Value wise, the RRP on this item is £219.99, but Giro's own website lists a reduction down to £175.99. No, it's not cheap, but it is in line with competitors. The warmth on offer is in line with Castelli's more heavy duty Alpha RoS 2 W Jacket (as opposed to the Alpha RoS 2 W Light jacket), at £280 – so if you're looking for a deep-winter solution this could be it. However, bear in mind that the low temperatures this item is suited to may limit its use – those seeking a more value-orientated solution may be better off opting for a lighter weight jacket, layered up.
Thank you for reading 10 articles this month* Join now for unlimited access
Enjoy your first month for just £1 / $1 / €1
*Read 5 free articles per month without a subscription
Join now for unlimited access
Try first month for just £1 / $1 / €1
Michelle Arthurs-Brennan is a traditional journalist by trade, having begun her career working for a local newspaper, where highlights included interviewing a very irate Freddie Star (and an even more irate theatre owner), as well as 'the one about the stolen chickens'.
Previous to joining the Cycling Weekly team, Michelle was Editor at Total Women's Cycling.
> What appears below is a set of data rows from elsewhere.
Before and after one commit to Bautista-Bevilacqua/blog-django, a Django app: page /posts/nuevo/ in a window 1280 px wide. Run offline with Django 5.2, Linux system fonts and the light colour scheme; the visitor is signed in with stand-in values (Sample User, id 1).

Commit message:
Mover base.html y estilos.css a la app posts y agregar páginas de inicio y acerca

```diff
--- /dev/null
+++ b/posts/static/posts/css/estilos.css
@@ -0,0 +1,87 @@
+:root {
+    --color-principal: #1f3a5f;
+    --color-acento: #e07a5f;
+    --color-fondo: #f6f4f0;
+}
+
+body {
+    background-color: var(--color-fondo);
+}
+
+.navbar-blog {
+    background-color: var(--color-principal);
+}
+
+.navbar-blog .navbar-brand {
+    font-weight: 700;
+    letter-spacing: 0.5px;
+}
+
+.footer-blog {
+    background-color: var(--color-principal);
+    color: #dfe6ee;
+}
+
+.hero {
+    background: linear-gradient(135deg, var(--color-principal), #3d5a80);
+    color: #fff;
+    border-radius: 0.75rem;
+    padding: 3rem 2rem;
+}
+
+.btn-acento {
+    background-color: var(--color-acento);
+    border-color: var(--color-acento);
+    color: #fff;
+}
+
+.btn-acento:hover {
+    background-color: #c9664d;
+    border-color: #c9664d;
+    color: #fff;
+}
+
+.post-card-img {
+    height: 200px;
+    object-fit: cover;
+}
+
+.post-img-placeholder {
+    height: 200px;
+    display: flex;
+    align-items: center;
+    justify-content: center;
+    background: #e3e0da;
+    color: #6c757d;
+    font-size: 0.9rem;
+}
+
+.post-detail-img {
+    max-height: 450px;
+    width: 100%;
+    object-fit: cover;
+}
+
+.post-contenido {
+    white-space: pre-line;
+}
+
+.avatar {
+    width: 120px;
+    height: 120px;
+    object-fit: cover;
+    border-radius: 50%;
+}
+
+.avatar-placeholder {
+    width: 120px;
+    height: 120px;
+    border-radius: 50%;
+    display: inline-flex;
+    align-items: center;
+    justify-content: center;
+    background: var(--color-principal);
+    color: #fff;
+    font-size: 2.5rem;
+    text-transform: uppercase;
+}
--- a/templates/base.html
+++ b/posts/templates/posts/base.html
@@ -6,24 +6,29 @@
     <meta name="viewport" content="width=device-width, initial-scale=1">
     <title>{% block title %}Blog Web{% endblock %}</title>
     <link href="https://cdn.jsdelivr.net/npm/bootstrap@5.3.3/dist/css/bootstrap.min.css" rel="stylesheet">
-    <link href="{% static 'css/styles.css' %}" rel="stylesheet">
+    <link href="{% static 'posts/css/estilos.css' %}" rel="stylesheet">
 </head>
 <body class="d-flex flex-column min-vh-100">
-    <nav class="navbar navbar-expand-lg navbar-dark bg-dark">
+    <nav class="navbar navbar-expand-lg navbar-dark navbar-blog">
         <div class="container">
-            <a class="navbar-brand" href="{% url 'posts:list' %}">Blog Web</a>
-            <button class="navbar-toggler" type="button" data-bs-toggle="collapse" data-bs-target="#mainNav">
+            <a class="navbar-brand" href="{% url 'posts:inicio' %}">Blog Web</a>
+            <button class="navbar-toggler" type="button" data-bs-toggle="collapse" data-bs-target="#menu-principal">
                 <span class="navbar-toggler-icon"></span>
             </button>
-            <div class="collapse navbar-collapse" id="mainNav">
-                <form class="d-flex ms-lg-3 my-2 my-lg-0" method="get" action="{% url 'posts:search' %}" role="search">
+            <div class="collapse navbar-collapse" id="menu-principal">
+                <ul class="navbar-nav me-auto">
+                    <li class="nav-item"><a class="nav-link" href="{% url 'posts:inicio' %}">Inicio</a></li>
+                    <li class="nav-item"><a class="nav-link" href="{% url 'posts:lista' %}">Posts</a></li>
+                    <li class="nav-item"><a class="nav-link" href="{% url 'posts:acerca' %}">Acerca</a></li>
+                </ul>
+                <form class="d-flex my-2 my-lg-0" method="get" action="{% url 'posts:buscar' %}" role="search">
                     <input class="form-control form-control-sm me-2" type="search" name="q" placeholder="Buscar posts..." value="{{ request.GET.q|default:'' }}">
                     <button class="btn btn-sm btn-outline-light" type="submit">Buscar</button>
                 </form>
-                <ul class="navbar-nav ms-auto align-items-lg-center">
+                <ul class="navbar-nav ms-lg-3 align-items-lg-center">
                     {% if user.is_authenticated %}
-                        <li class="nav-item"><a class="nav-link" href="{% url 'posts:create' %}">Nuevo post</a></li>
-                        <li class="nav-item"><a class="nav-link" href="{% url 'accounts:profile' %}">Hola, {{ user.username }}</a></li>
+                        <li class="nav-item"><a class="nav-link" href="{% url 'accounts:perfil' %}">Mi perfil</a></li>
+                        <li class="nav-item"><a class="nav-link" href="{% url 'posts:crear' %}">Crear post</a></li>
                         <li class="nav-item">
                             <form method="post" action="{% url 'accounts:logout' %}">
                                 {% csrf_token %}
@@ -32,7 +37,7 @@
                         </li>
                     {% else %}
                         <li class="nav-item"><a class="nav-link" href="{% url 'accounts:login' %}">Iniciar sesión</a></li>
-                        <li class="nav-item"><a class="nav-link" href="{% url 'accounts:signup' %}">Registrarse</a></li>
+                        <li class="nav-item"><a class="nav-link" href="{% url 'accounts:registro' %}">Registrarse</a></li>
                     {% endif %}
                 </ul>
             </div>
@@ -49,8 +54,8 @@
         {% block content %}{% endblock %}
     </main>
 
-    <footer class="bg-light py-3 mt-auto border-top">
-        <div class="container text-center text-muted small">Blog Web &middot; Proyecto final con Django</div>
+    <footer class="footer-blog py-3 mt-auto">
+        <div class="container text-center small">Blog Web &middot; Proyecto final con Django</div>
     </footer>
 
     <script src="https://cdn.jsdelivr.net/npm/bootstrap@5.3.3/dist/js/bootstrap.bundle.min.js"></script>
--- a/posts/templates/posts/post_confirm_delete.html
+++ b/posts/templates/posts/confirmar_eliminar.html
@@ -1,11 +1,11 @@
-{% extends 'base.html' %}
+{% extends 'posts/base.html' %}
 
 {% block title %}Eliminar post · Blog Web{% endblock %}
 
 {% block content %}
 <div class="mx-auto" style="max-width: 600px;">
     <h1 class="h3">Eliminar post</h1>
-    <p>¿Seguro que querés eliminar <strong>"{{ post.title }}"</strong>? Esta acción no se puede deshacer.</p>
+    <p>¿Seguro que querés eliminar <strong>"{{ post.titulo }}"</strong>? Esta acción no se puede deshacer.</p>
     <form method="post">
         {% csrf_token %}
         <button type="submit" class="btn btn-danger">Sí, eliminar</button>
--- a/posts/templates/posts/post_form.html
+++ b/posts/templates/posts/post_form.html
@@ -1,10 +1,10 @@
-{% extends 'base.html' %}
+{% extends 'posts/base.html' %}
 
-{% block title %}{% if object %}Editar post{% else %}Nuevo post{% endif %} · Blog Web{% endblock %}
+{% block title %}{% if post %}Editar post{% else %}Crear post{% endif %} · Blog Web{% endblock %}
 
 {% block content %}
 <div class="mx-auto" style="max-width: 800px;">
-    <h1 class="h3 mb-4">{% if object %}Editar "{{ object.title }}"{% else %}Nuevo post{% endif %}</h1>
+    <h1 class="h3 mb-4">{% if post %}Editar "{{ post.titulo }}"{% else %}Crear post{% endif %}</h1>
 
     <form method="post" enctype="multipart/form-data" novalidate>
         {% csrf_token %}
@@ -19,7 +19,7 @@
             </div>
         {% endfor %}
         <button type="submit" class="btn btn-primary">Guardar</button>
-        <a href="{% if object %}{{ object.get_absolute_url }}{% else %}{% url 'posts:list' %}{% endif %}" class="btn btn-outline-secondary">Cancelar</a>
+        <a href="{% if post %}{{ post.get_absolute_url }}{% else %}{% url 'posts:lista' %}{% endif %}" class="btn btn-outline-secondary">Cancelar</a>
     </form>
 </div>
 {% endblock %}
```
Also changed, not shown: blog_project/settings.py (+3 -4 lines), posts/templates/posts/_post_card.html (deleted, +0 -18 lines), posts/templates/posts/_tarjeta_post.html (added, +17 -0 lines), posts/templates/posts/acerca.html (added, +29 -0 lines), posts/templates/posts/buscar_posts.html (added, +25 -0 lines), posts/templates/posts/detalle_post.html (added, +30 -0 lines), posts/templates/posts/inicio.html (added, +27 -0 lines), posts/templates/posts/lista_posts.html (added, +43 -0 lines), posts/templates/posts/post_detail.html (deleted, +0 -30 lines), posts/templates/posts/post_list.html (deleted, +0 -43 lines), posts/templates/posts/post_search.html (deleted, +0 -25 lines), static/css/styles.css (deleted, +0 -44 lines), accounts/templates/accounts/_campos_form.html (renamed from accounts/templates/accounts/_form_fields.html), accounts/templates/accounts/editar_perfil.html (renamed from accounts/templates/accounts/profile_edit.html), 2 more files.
She joined CW as an 'SEO Analyst', but couldn't keep her nose out of journalism and in the spreadsheets, eventually taking on the role of Tech Editor before her latest appointment as Digital Editor.
Michelle is a road racer who also enjoys track riding and the occasional time trial, though dabbles in off-road riding too (either on a mountain bike, or a 'gravel bike'). She is passionate about supporting grassroots women's racing and founded the women's road race team 1904rt.
Michelle is on maternity leave from July 8 2022, until April 2023.
'Don't use the bike': OPEN recalls all of its Campagnolo Ekar-equipped bikes and framesets
In Cooperation with the U.S. Consumer Product Safety Commission, OPEN Cycle has sent out a recall for all its Campagnolo Ekar-equipped gravel and road bikes.
By Anne-Marije Rook • Published
Tour of Flanders 2023: Five men and five women to watch on Sunday
Taking a closer look at the favourites ahead of this year's Ronde van Vlaanderen
By Tom Thewlis • Published
Strength in numbers: How Jumbo-Visma and SD Worx have bossed the run-up to Tour of Flanders
The Dutch super-teams are dominating the Classics, making it look easy. With so many options, can they be stopped?
By Adam Becket • Published